A flight from Anchorage to Seattle, a celebratory cinnabon and a thirty minute flight got me to Vancouver with thirty pounds of sugar in my stomach and a maze of public transportation between me and my hostel. Three buses and two trains later, lugging a fifty pound Army duffel bag (I had yet to discover the miracle that is expedition backpacks) and I was in the heart of Vancouver. I couldn’t find that hostel again if I tried. My reward was a room the size of a closet, that had last been cleaned sometime during the Reagan Administration, and a broken air conditioner that seemed to welcome in the late June humidity with open arms; I’d never felt better.

The next morning, I boarded a greyhound bus leaving from the most stereotypical bus station of all time. Complete with filthy bathrooms, empty liquor bottles and an abandoned bag of weed under one trash can. The greyhound took me to the ferry and across the channel to Vancouver Island and another seven hours north to the tiny logging town of Port McNeil. The road along the eastern side of Vancouver Island is punctuated by coastal towns; Parksville, Courtenay, Fanny Bay (giggles), Cumberland, and Campbell River. Right after Campbell River though, highway 19 veers sharply inland through the rigid, majestic mountain range that composes Vancouver Island’s backbone. For two hours there are no towns or ocean views, just a never ending tunnel of trees, with whitecapped mountains peaking through the green framed windows. Port McNeil, is the second to last stop on the line, with only Port Hardy further to the north. It’s also the nearest the bus could get me to Hanson Island. With bus to submarine conversion technology still being decades away.

I planned to spend the night in Port McNeil and it was just another mile walk, dragging my duffel behind me to the campground and the campground host who, upon learning that I planned to sleep in a tent, felt it wise to inform me that there were three black bears…. and a cougar prowling about the campsites on a nightly basis.

Cougar? What the hell is a cougar? Black bears, fine. Alaska was filled with the mischievous spry critters. In the trees, in the undergrowth, occasionally in a garbage can. But cougars were a whole different animal, no pun intended. I was one year into a degree in wildlife biology and I had no clue what to do with a large cat. I could explain how it’s muscles received oxygen and how it’s cells had divided as it grew in it’s mother womb, but nothing that would help me if it came knocking on my tent flap at three in the morning.

But I was eighteen, naïve, and feeling invincible. I threw down my credit card and asked for one cougar free campsite. Walking to my site I passed two teenage girls, excitedly reliving their thrilling encounter last night with….. the cougar.
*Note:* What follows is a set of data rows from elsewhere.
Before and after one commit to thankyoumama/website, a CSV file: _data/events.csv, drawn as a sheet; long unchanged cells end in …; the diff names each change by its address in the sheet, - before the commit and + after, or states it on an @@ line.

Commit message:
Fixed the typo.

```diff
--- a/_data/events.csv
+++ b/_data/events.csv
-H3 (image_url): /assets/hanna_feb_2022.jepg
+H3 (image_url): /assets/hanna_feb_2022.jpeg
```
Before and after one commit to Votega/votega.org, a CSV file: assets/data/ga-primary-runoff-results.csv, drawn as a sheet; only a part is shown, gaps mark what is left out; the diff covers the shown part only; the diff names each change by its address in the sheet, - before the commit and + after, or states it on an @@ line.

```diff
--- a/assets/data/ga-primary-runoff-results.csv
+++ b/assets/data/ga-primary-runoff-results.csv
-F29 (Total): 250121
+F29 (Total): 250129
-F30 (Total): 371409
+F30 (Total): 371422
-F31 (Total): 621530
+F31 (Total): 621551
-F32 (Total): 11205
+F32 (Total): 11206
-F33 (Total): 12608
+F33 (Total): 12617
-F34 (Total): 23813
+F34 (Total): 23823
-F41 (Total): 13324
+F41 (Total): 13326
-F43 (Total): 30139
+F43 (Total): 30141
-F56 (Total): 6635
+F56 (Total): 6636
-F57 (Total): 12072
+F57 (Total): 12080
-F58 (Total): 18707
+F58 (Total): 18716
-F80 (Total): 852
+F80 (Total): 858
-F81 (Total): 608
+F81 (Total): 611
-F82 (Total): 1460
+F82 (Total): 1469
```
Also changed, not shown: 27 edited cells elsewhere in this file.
I’m sure they were exaggerating its snarling and charging behavior though. My night was cougar free and I fell asleep with steak, potatoes, and rice in my belly thanks to the sympathetic retired couple across the camp who took pity on me after my bowl of cooking ramen fell into the fire. Putting my tent away the next day I happened to look up and found a black bear looking back as he stood near the dumpster fifty feet away. After all the jungle cat talk though a bear felt almost tame, I shrugged and went back to packing my tent.

All I had to do now was catch a ferry to Alert Bay, the miniscule village on the comma shaped island of Cormorant Island, just a couple miles to the east. But that was as far as B.C’s public transportation would take me. Because my final destination was not a city or a town, there is no dock, road, or parking lot. Just a tiny little unnamed cove with a trio of small buildings constructed in homage to the 1970’s back to the earth design.

This is the place known as Orca Lab. Paul Spong and Helena Symonds home and research station. Strategically placed at the mouth of Johnstone Strait, the lab overlooks Blackfish Sound, the highway in which 200+ orcas swim down every year, chasing salmon. I had arranged to meet Paul at the ferry terminal and sat on my duffel bag bouncing in anticipation watching cars drive onto the ferry bound for Alert Bay and realized that I had one small problem. I had no idea what Paul Spong looked like.